Exercise requirements: From the records below, copy the lines that include "百分比为万分数".

Edit difference data:
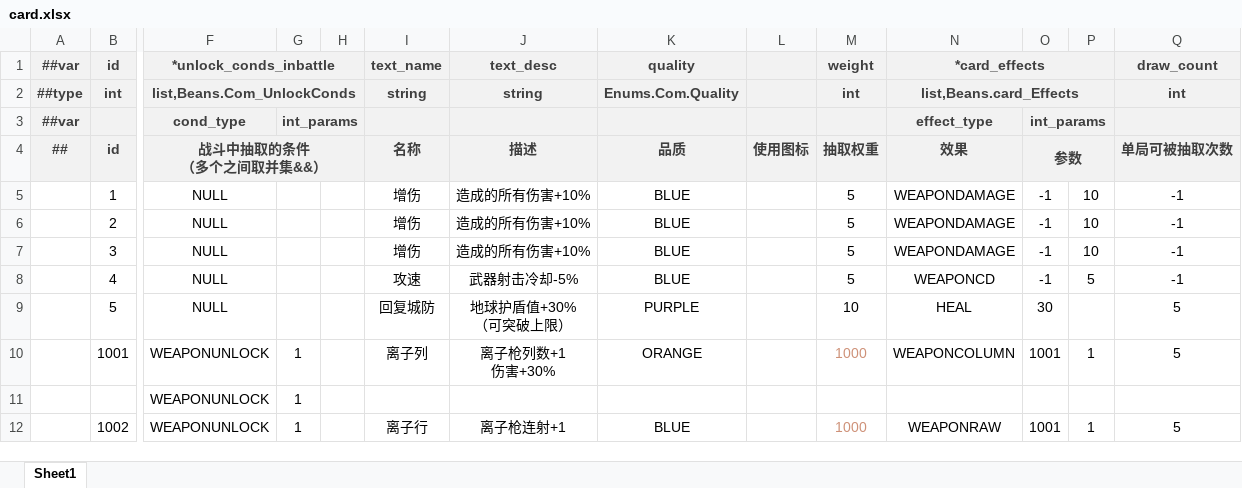
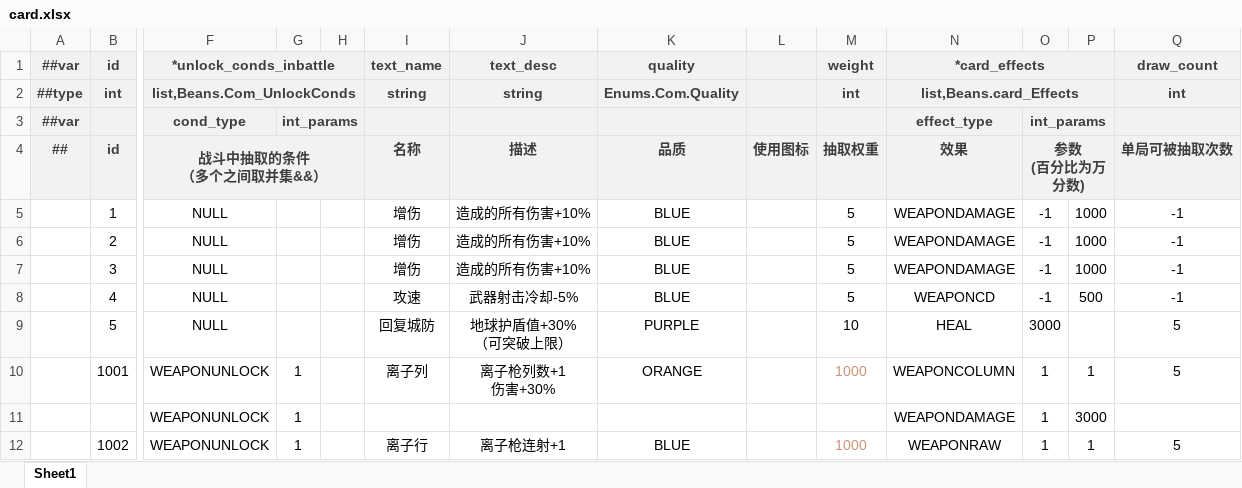
Before and after one commit to BroochWu/ZiStar, an Excel workbook: _ConfigExcels/Datas/card.xlsx, sheet Sheet1, drawn as a sheet; only a part is shown, gaps mark what is left out; values as stored, in another font and other column widths than the file's, no borders; removed rows and columns are numbered as before the commit, all else as after; rows hold the shown columns only; ↵ is a line break in a cell; the diff names each change by its address in the sheet, - before the commit and + after, or states it on an @@ line.

```diff
--- a/_ConfigExcels/Datas/card.xlsx (sheet Sheet1)
+++ b/_ConfigExcels/Datas/card.xlsx (sheet Sheet1)
-O4: 参数
+O4: 参数 ↵ (百分比为万分数)
-P5:P7: 10
+P5:P7: 1000
-P8: 5
+P8: 500
-O9 (参数 (百分比为万分数)): 30
+O9 (参数 (百分比为万分数)): 3000
-O10 (参数 (百分比为万分数)): 1001
+O10 (参数 (百分比为万分数)): 1
-row 11:  |  | WEAPONUNLOCK | 1
+row 11:  |  | WEAPONUNLOCK | 1 |  |  |  |  |  |  | WEAPONDAMAGE | 1 | 3000
-O12 (参数 (百分比为万分数)): 1001
+O12 (参数 (百分比为万分数)): 1
```
Also changed, not shown: 11 other files.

Finished task:
+O4: 参数 ↵ (百分比为万分数)
-O9 (参数 (百分比为万分数)): 30
+O9 (参数 (百分比为万分数)): 3000
-O10 (参数 (百分比为万分数)): 1001
+O10 (参数 (百分比为万分数)): 1
-O12 (参数 (百分比为万分数)): 1001
+O12 (参数 (百分比为万分数)): 1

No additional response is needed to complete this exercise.